  • 14. Self- actualization is our methodological approach to community building. Our community must overcome the obstacles imposed by a colonial, dependent mentality by defining, articulating and executing a vision that will lead us to a better tomorrow.
  • 15. Self-sufficiency means the process of critically assessing and harnessing community assets, which stand outside of a traditional deficit-based model. This assessment, of our own resources and strengths, implies a vigorous and holistic interrogation of the community’s status. Self-sufficiency does not imply separatism; rather it demands that interdependency not be defined by historically imposed paradigms.
  • 16. The PRCC is comprised of the following programs and affiliates: Dr. Pedro Albizu Campos High School, Vida/SIDA AIDS Education and Prevention Program, Family Learning Center (FLC), Andrés Figueroa Cordero Library and Community Informatics Center, Consuelo Lee Corretjer Day Care Center, CO-OP Humboldt Park and annual projects like the Three Kings Winter Festival, Puerto Rican Peoples’ Parade Fiesta Boricua
  • 17. An example of our work is Vida/SIDA (Life/AIDS), our HIV/STD peer education and prevention project. Vida/SIDA builds partnerships with appropriate local agencies and community leadership roundtables
  • 18. Vida/SIDA makes use of cultural reflection and affirmation to change behavior and understanding. It is made up of different programs: -MSM program -Testing -Capacity building And does presentations at: Peoples Parade Fiesta Boricua School Presentations Bingo Halls (Churches) Nightclubs It also integrates understanding of gender and sexual oppression in Puerto Rican/Latino/ Communities of Color
  • 19. In addition to the previously mentioned programs and projects of Puerto Rican Cultural Center, in December 2003, a group of young activists launched a new initiative to combat gentrification and displacement. The Humboldt Park Participatory Democracy Project, as it was later named, focused on engaging the residents living on and surrounding Paseo Boricua to participate in the process of “community-building”
  • 20. •  Weekly, anywhere from 25-35 community workers and youth conduct one-on- one door knocking sessions to assess and address community needs • PD puts community members in touch with community resources and city services; project serves as liaison
  • 21. • Also the project works closely with local politicians to conduct voter registration campaigns; hundreds registered thus far • To further stimulate discussion and dialogue, PD organized “La Voz del Paseo Boricua,” a bilingual community newspaper to keep community informed of developments.
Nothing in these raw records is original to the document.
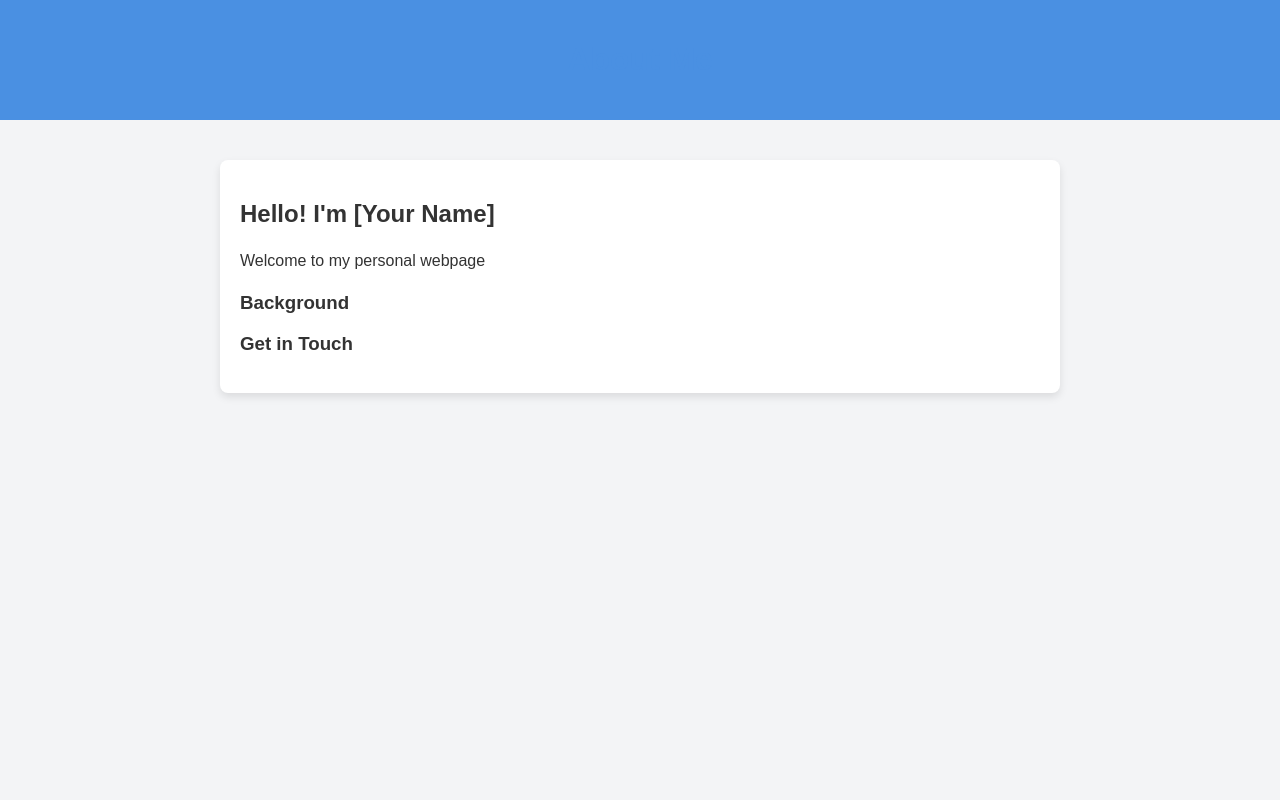
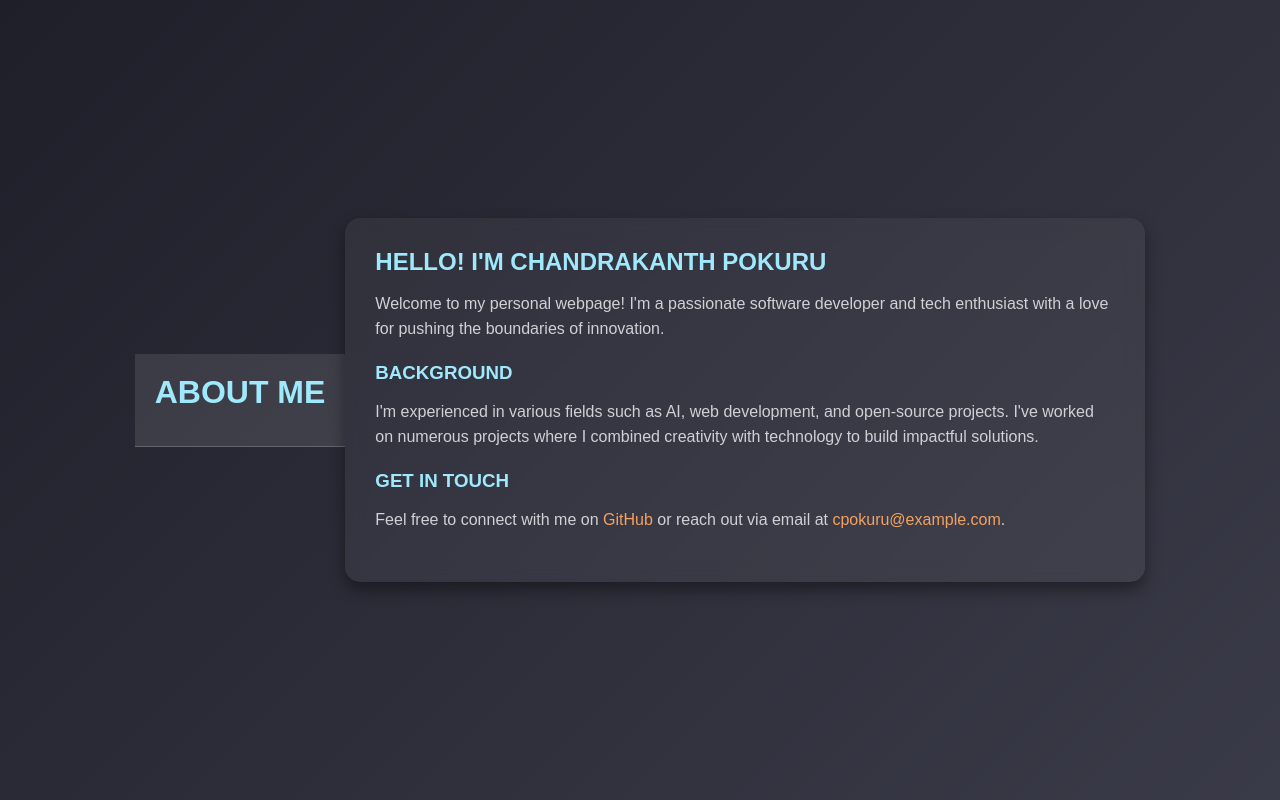
Before and after one commit to cpokuru/chandrakanthpokuru, a plain HTML site: page index.html in a window 1280 px wide. Drawn offline with Linux system fonts and the light colour scheme.

Commit message:
second commit

```diff
--- a/index.html
+++ b/index.html
@@ -5,32 +5,71 @@
     <meta name="viewport" content="width=device-width, initial-scale=1.0">
     <title>About Me</title>
     <style>
+        /* Basic Reset */
+        * {
+            margin: 0;
+            padding: 0;
+            box-sizing: border-box;
+        }
+
+        /* Body Styling */
         body {
             font-family: Arial, sans-serif;
-            background-color: #f3f4f6;
-            color: #333;
+            background: linear-gradient(135deg, #1e1f29, #3a3b48);
+            color: #d0d1d6;
+            display: flex;
+            align-items: center;
+            justify-content: center;
+            min-height: 100vh;
             margin: 0;
-            padding: 0;
         }
+
+        /* Header Styling */
         header {
-            background-color: #4a90e2;
-            color: white;
+            background: rgba(255, 255, 255, 0.1);
+            color: #ffffff;
             padding: 20px;
             text-align: center;
+            border-bottom: 1px solid rgba(255, 255, 255, 0.2);
         }
+
+        /* Main Container Styling */
         main {
             max-width: 800px;
-            margin: 40px auto;
-            padding: 20px;
-            background: white;
-            box-shadow: 0 4px 8px rgba(0,0,0,0.1);
-            border-radius: 8px;
+            background: rgba(255, 255, 255, 0.05);
+            padding: 30px;
+            border-radius: 15px;
+            box-shadow: 0 8px 16px rgba(0, 0, 0, 0.4);
+            backdrop-filter: blur(10px);
         }
-        h1 {
-            color: #4a90e2;
+
+        /* Heading and Paragraph Styling */
+        h1, h2, h3 {
+            color: #a0e9fd;
+            margin-bottom: 15px;
+            text-transform: uppercase;
         }
+
         p {
             line-height: 1.6;
+            color: #d0d1d6;
+            margin-bottom: 20px;
+        }
+
+        /* Link Styling */
+        a {
+            color: #f4a261;
+            text-decoration: none;
+        }
+
+        /* Animation */
+        h1, h2 {
+            animation: fadeIn 1.5s ease;
+        }
+
+        @keyframes fadeIn {
+            from { opacity: 0; }
+            to { opacity: 1; }
         }
     </style>
 </head>
@@ -41,13 +80,14 @@
 </header>
 
 <main>
-    <h2>Hello! I'm [Your Name]</h2>
-    <p>Welcome to my personal webpage</p>
+    <h2>Hello! I'm Chandrakanth Pokuru</h2>
+    <p>Welcome to my personal webpage! I'm a passionate software developer and tech enthusiast with a love for pushing the boundaries of innovation.</p>
 
     <h3>Background</h3>
-
+    <p>I'm experienced in various fields such as AI, web development, and open-source projects. I've worked on numerous projects where I combined creativity with technology to build impactful solutions.</p>
 
     <h3>Get in Touch</h3>
+    <p>Feel free to connect with me on <a href="https://github.com/cpokuru" target="_blank">GitHub</a> or reach out via email at <a href="mailto:cpokuru@example.com">cpokuru@example.com</a>.</p>
 </main>
 
 </body>
```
  • 22. “Participatory Democracy is founded on the belief that people have the capacity and also the interest to participate in giving form and content to their future. It arms people with a collective voice much stronger than a ballot, and the opportunity to be agents of change. Participatory democracy will confront the historically oppressive conditions of our community; transforming dependency, cynicism, hopelessness, individualism and the threat of gentrification into self-sufficiency, critical reflection, hope, collectivity and the realization of community autonomy and self- determination.” –Humboldt Park Participatory Democracy Project, 2004
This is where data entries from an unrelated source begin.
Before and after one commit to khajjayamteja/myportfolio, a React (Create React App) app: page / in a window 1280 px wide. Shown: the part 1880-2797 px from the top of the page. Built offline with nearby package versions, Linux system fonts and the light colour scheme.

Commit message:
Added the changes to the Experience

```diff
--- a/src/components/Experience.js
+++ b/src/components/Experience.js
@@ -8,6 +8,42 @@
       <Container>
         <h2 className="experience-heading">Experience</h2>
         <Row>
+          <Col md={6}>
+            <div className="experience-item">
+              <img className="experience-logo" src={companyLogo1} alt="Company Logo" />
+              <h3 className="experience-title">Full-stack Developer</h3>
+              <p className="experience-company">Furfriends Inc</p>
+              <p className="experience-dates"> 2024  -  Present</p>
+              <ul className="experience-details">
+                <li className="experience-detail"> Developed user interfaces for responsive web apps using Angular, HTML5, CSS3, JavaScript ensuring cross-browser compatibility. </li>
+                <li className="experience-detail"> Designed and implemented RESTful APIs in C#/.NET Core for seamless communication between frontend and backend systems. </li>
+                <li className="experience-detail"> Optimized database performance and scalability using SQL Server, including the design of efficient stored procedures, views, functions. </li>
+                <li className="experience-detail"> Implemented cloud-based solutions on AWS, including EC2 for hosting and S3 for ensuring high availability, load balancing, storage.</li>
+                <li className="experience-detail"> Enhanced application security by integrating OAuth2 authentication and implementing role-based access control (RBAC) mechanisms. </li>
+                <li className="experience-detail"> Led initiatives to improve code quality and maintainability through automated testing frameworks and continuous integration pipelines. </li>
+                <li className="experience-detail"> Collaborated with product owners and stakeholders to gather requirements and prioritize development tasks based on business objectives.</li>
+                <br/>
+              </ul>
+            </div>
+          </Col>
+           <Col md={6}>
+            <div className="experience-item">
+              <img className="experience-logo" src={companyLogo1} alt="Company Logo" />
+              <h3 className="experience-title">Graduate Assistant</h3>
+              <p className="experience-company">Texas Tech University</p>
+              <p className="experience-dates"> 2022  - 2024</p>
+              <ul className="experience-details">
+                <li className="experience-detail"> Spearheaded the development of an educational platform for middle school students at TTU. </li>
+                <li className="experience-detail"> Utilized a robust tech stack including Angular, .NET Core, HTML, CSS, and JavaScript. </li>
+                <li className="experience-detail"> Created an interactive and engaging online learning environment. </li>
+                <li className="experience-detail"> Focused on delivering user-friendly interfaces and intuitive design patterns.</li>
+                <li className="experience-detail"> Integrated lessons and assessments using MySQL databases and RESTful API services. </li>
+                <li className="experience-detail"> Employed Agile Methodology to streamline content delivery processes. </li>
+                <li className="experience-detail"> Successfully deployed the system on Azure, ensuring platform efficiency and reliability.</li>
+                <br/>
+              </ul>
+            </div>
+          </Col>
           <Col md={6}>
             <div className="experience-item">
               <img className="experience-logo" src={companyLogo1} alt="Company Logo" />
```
  • 23. Contact info: Michele A. Kelley: makelley@uic.edu Robyn Wheatly: rwheat3@uic.edu Michael Rodríguez Muñiz: mrodriguez_lavoz@prcc-chgo.org Alejandro Luis Molina: alejandro@prcc-chgo.org Dennis Poole: dpoole@gwm.sc.edu